I should mention that the Synopsys guys – after re-assembling the demo in record time – came to sit in with Seki-san (of previous ExpressYourself contest fame) and some other Synopsys folks listening to my presentation. This might not sound like a big deal, until you consider that I’m somewhat famous (well infamous) for incorporating my friends into my presentations! One of the examples I use in the PCI Express overview is a telephone analogy and I think it works much better with people’s names (“I call Seki-san and ask him for 100 bytes of data from address 1000…”). They were all good sports about it – though I think Seki-san might just have enjoyed hearing the female translator calling his name over and over again 🙂
After all that, the Synopsys engineers still managed to tear down the demo and get it all packed away in under an hour! Yagi-san emphasized to me several times how important it was that I keep track of the Carnet shipping paperwork – so even after this crazy day he was trying to keep me out of trouble with customs. (It even mostly worked…) After thanking the Synopsys folks for all their help it was time to grab a night’s rest and get up Saturday morning to bid Toodle-oo to Tokyo!
Saturday’s flight was another 777, but when I walked in, I realized that there was something just a tad bit … different … about THIS airplane:
Yes, that *IS* what you think it is – at least if you think it’s a “Hello Kitty” pillow, and a “Hello Kitty” remote control, and a “Hello Kitty” safety video … and the meal was served with “Hello Kitty” wrappers on the chopsticks, and “Hello Kitty” dental flosser. There were “Hello Kitty” menus, and mints, and air-distress bags, and pretty much everything you could imagine* – including the boarding passes, luggage tags, etc!
Sorry this got to be such a long posting! I’ll save Taiwan and the explanation of “(It even mostly worked…)” for the next one! Make sure you’re subscribed to ExpressYourself and if not, click here for RSS or here for email so you don’t miss any future episodes!
Richard (from Taipei)
*In what might be an ExpressYourself first, I didn’t make up *ANY* of that!
I’ve been involved in the development of PCI chips dating back to the NCR 53C810 and pre-1.0 versions of the PCI spec so have definitely lived the evolution of PCI Express and PCI since the very beginning!
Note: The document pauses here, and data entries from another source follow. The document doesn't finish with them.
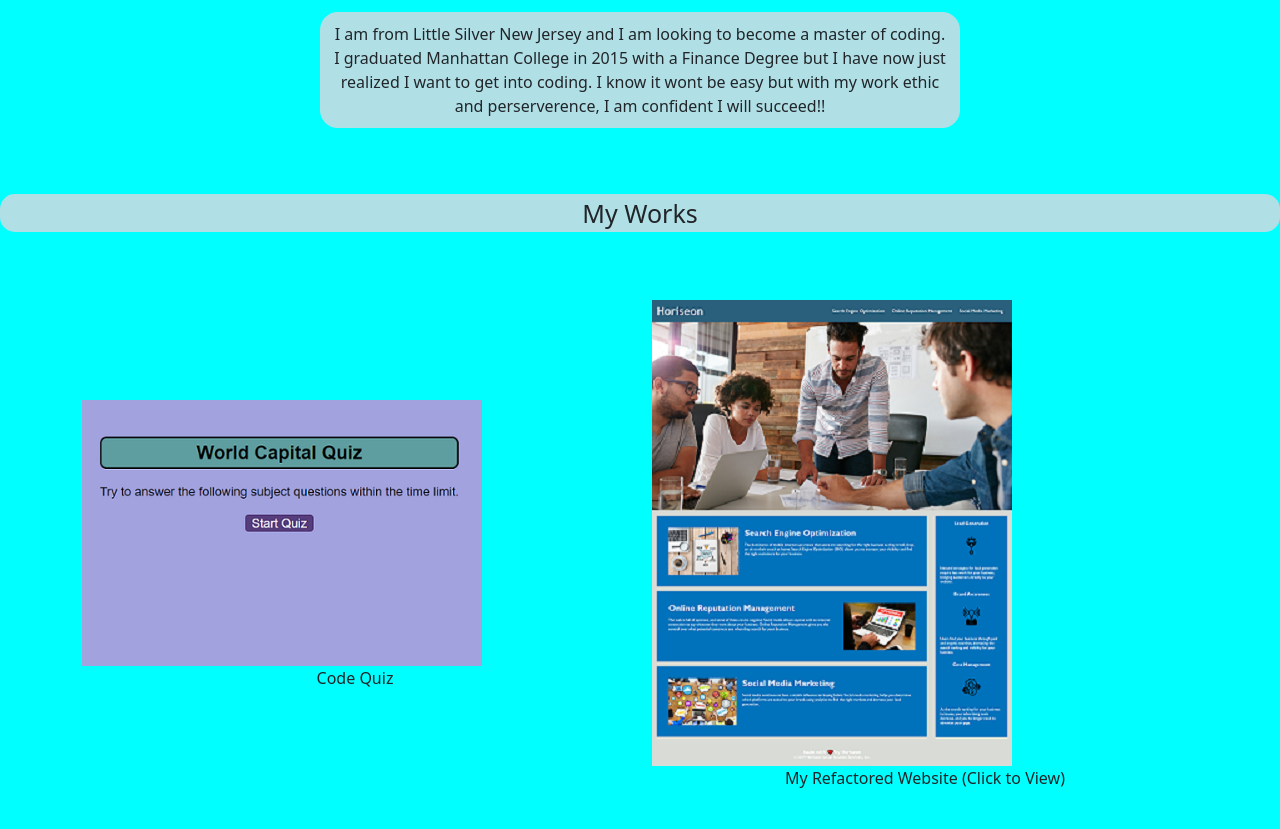
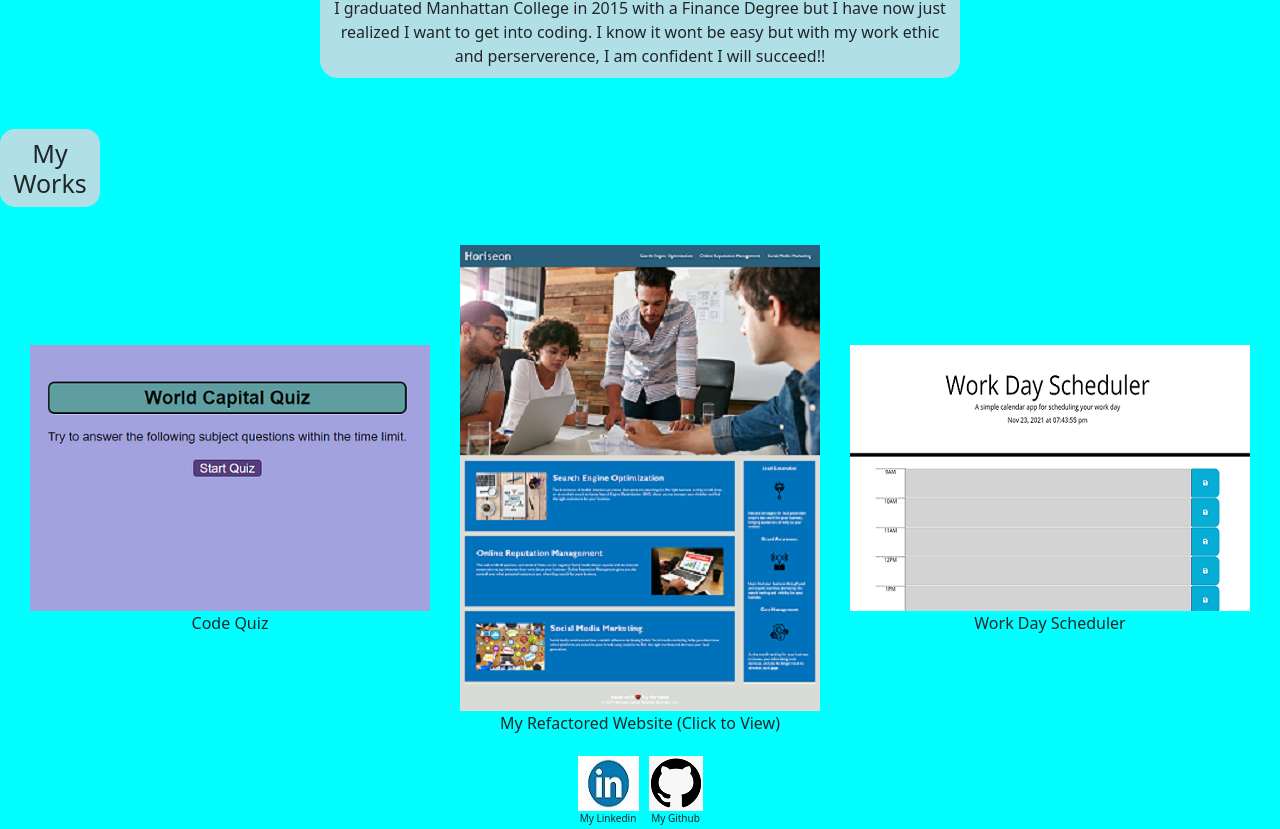
Before and after one commit to bjtsmith23/Portfolio, a plain HTML site: page index.html in a window 1280 px wide. Shown: the part 635-1464 px from the top of the page. Drawn offline with nearby package versions, Linux system fonts and the light colour scheme.

Commit message:
updated css and media screen

```diff
--- a/assets/css/style.css
+++ b/assets/css/style.css
@@ -33,6 +33,20 @@ button a {
   border: 4px solid powderblue;
   border-radius: 15px;
   padding: 5px;
+  align-items: center;
+  text-align: center;
+}
+
+.work {
+  width: 100px;
+  margin-top: 35px;
+  align-items: center;
+  text-align: center;
+  font-size: 25px;
+  background-color: powderblue;
+  border: 4px solid powderblue;
+  border-radius: 15px;
+  padding: 5px;
 }
 
 .aboutme {
@@ -62,29 +76,13 @@ figcaption {
   font-size: 10px;
 }
 
-#hw {
+.Works {
   display: flex;
-  justify-content: center;
-}
-
-.container {
-  display: flex;
-  justify-content: center;
-}
-
-.row {
-  margin-top: 30px;
+  flex-direction: row;
+  justify-content: space-evenly;
   align-items: center;
 }
 
-h2 {
-  margin-top: 50px;
-  font-size: 25px;
-  background-color: powderblue;
-  border: 4px solid powderblue;
-  border-radius: 15px;
-  text-align: center;
-}
 
 Figure {
   margin-top: 30px;
@@ -109,6 +107,13 @@ footer {
     flex-direction: column;
   }
 
+  .Works {
+    display: flex;
+    flex-direction: row;
+    justify-content: center;
+    flex-direction: column;
+  }
+
   button {
     width: 100%;
     margin: 0px;
--- a/index.html
+++ b/index.html
@@ -20,19 +20,7 @@
     <button type="button" class="btn btn-primary btn-sm"><a href="#MyWorks">My Works</a></button>
     <button type="button" class="btn btn-primary btn-sm"><a href="#contact">Contact</a></button>
     </nav>
-    <!-- <div class="d-grid gap-2 d-md-block" id="buttons">
-      <button class="btn btn-primary" type="button"><a href="#AboutMe">About Me</a></button>
-      <button class="btn btn-primary" type="button"><a href="#MyWorks">My Works</a></button>
-      <button class="btn btn-primary" type="button"><a href="#contact">Contact</a></button>
-    </div> -->
 
-
-    <!-- <div class="banner">
-      <p></p>
-      <img src="./assets/images/keyboard.jpeg" id="keyboard" />
-      <img src="./assets/images/keyboard.jpeg" id="keyboard" />
-      <img src="./assets/images/keyboard.jpeg" id="keyboard" /> -->
-    <!-- </div> -->
 
        <div class="aboutme">
           <h2 id="AboutMe">About Me</h2>
@@ -48,35 +36,28 @@
         </div>
 
 
-          <h2 id="MyWorks">My Works</h2>
-          <div class="container">
-            <div class="row">
-              <div class="col">
+          <h2 class="work">My Works</h2>
+          <div class="Works" id="My Works">
                 <figure class="hw" id="Code">
                   <a href="https://bjtsmith23.github.io/Code-Quiz/">
                     <img class="refactor" src="assets/images/CodeQuiz.png">
                   </a>
                   <figcaption>Code Quiz</figcaption>
                 </figure>
-              </div>
-              <div class="col">
                 <figure class="hw" id="Refactor">
                   <a href="https://bjtsmith23.github.io/Refactor/">
                     <img class="refactor" src="./assets/images/refactor.png.png">
                   </a>
                   <figcaption>My Refactored Website (Click to View)</figcaption>
                 </figure>
-                </div>
-              <div class="col">
                 <figure class="hw" id="Workday">
                   <a href="https://bjtsmith23.github.io/Work-Day-Scheduler/">
                     <img class="refactor" src="./assets/images/Work Day Scheduler.png">
                   </a>
                   <figcaption>Work Day Scheduler</figcaption>
                 </figure>
-              </div>
-            </div>
           </div>
+
 
 
 
```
Over the years I have worked on variations of PCI, eventually moving on to architecting and leading the development of the PCI Express and PCI-X interface cores used in LSI’s line of storage RAID controller chips. For the last ten plus years I've also had the honor of serving on the PCI-SIG Board of Directors and holding a variety of officer positions. I am still involved in PCI-SIG workgroups and I present at many PCI-SIG events around the world. Back before the dawn of PCI, I received my B.S.E.E. from Rice University, and hold over two dozen U.S. Patents, many of which relate to PCI technology.